Uncertainty about military courts affects terror cases fate

KARACHI: Since the federal government is still undecided about the fate of military courts set up two years ago under a special law, the Sindh apex committee deferred a decision about the referral of nine terrorism cases to the interior ministry on Monday.

Murtaza Wahab, adviser to the Sindh chief minister, told Dawn that the apex committee meeting took no decision about sending the nine cases to military courts as these courts will cease to exist this week if no fresh legislation is carried out.

The military courts were set up in January 2015 under the Pakistan Army (Amendment) Act, 2015, commonly known as the 21st Constitution Amendment. The special legislation, a part of the National Action Plan, had a sunset clause by virtue of which it would expire on Jan 7 and the military courts would cease to exist.

Sindh Home Secretary Shakeel Mangnijo told a meeting of the provincial apex committee on Monday that a subcommittee of the apex body — Sindh Legal Committee — had completed scrutiny of nine terrorism cases to be sent to the military courts for trial.

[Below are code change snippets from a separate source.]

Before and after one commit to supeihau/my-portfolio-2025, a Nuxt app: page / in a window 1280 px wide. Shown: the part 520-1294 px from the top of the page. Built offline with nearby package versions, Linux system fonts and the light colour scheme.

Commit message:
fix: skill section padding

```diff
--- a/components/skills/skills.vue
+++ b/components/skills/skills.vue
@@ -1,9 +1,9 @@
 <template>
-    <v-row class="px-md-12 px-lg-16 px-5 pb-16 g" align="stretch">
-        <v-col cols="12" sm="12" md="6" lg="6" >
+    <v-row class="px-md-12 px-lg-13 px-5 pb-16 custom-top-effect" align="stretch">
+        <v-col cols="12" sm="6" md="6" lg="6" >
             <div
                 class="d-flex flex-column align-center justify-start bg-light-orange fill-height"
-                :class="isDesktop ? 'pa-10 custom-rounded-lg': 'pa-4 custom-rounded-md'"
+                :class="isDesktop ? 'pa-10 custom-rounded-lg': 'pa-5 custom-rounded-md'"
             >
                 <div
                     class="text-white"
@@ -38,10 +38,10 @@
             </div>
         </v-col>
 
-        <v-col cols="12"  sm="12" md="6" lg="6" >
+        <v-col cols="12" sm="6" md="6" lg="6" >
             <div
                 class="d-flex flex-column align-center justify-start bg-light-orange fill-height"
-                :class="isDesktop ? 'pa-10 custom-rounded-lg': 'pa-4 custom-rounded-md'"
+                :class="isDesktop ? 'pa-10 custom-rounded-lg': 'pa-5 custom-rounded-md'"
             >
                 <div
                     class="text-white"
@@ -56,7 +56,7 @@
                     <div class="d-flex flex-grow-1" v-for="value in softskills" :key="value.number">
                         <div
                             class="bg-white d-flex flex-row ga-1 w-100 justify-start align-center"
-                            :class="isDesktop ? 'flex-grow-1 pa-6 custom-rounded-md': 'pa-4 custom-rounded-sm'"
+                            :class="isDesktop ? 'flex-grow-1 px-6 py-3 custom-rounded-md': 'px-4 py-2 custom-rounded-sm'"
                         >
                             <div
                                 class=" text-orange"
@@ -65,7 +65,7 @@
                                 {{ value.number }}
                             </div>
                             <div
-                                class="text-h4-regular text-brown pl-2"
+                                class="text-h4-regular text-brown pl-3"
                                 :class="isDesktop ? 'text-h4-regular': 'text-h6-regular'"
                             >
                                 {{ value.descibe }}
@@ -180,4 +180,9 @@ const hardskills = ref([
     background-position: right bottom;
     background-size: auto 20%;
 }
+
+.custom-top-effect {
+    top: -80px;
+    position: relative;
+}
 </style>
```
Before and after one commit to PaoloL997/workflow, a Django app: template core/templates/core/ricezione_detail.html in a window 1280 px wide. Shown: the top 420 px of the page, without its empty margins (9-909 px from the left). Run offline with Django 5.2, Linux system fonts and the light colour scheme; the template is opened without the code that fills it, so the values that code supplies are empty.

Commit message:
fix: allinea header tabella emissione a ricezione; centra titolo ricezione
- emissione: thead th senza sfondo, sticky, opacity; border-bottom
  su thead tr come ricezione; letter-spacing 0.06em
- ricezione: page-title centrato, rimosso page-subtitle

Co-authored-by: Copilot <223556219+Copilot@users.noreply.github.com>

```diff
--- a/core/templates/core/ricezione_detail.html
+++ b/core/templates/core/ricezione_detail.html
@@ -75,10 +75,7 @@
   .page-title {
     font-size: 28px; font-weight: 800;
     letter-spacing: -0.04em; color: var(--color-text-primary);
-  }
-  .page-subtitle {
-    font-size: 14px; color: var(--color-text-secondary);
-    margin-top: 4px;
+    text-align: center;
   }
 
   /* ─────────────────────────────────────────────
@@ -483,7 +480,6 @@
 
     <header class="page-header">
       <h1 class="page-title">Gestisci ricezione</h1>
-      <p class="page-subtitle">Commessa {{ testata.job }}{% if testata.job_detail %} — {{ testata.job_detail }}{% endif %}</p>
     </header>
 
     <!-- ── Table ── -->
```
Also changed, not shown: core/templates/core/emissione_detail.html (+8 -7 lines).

The legal committee, headed by the home secretary, includes the law secretary and one official each from the police, Rangers and Intelligence Bureau. The body thrashes out a list of the cases, presents them before the apex committee and then sends them to the interior ministry after the chief minister’s approval.

The interior ministry carries out a scrutiny of the cases before rejecting or referring them to military courts.

The meeting, chaired by Sindh Chief Minister Murad Ali Shah, was also attended by top military officials in the province.

Besides, the home secretary informed the meeting that over the last two years the Sindh government had recommended a total of 105 cases to the interior ministry, but the latter referred only 29 of them to military courts. Currently, he added, 19 such cases were being heard by military courts.

The ‘indifferent’ attitude of the federal government towards the implementation of key provisions of the National Action Plan also came under discussion.

A statement quoted Murad Ali Shah as telling the meeting: “We are holding the 19th apex committee meeting today which speaks louder of our commitment, but I am sorry to say that the federal government has failed to implement some important clauses of the National Action Plan.”

The chief minister said the federal government’s policy on issues like banned outfits and repatriation of illegal immigrants was “not clear”. He also regretted that the National Counter Terrorism Authority had not started functioning as yet.

Maula Bux Chandio, the CM’s adviser on information, later said at a news briefing that the federal government had not implemented the NAP provisions pertaining to seminaries, illegal arms and banned outfits.

He said illegal weapons were not manufactured in Sindh and it was the federal government’s duty to stop transportation.

“Sincerity of purpose is needed for efficient implementation of the National Action Plan.”

However, PML-N leader Talal Chaudhry contested Mr Chandio’s statement, claiming that normality had returned to Karachi because of efforts made by the federal government.